§ **Problem details**: Pictures do not belong in the copy; quote every entry below exactly.

§ **Dataset records**:
-- Opening Marker --

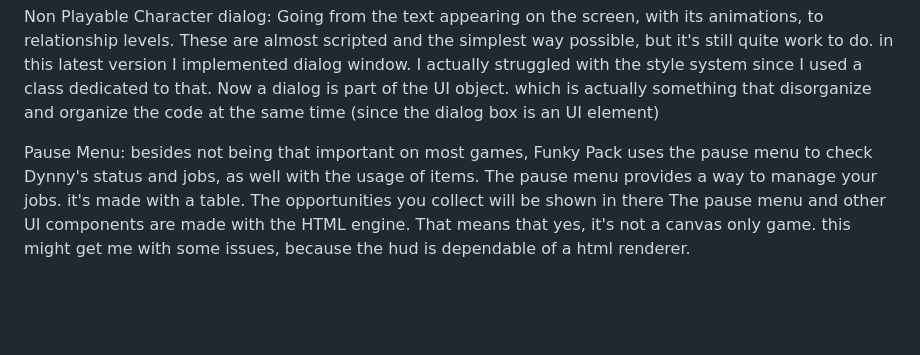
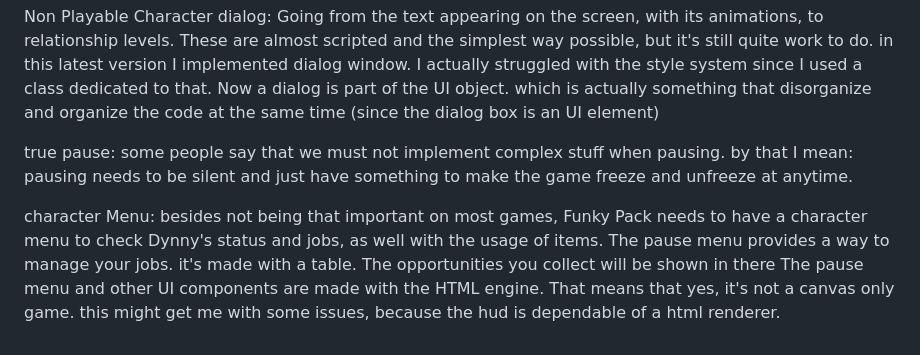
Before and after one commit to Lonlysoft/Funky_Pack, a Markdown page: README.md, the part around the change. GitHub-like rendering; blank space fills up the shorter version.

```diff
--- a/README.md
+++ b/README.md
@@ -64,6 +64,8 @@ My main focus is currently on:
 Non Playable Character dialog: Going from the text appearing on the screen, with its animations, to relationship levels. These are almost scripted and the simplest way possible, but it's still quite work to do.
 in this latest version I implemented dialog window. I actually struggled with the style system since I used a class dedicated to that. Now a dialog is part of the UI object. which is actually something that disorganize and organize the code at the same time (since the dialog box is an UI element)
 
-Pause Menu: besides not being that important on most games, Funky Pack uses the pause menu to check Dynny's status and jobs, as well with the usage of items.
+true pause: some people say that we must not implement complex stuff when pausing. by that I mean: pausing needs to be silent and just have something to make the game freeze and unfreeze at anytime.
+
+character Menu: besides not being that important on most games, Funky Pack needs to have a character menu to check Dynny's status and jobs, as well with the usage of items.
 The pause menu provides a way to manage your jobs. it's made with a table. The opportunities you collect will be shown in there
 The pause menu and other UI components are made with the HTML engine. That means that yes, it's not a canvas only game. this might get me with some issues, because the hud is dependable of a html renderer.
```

-- Closing Marker --

§ **Your response**:
Before and after one commit to Lonlysoft/Funky_Pack, a Markdown page: README.md, the part around the change. GitHub-like rendering; blank space fills up the shorter version.

```diff
--- a/README.md
+++ b/README.md
@@ -64,6 +64,8 @@ My main focus is currently on:
 Non Playable Character dialog: Going from the text appearing on the screen, with its animations, to relationship levels. These are almost scripted and the simplest way possible, but it's still quite work to do.
 in this latest version I implemented dialog window. I actually struggled with the style system since I used a class dedicated to that. Now a dialog is part of the UI object. which is actually something that disorganize and organize the code at the same time (since the dialog box is an UI element)
 
-Pause Menu: besides not being that important on most games, Funky Pack uses the pause menu to check Dynny's status and jobs, as well with the usage of items.
+true pause: some people say that we must not implement complex stuff when pausing. by that I mean: pausing needs to be silent and just have something to make the game freeze and unfreeze at anytime.
+
+character Menu: besides not being that important on most games, Funky Pack needs to have a character menu to check Dynny's status and jobs, as well with the usage of items.
 The pause menu provides a way to manage your jobs. it's made with a table. The opportunities you collect will be shown in there
 The pause menu and other UI components are made with the HTML engine. That means that yes, it's not a canvas only game. this might get me with some issues, because the hud is dependable of a html renderer.
```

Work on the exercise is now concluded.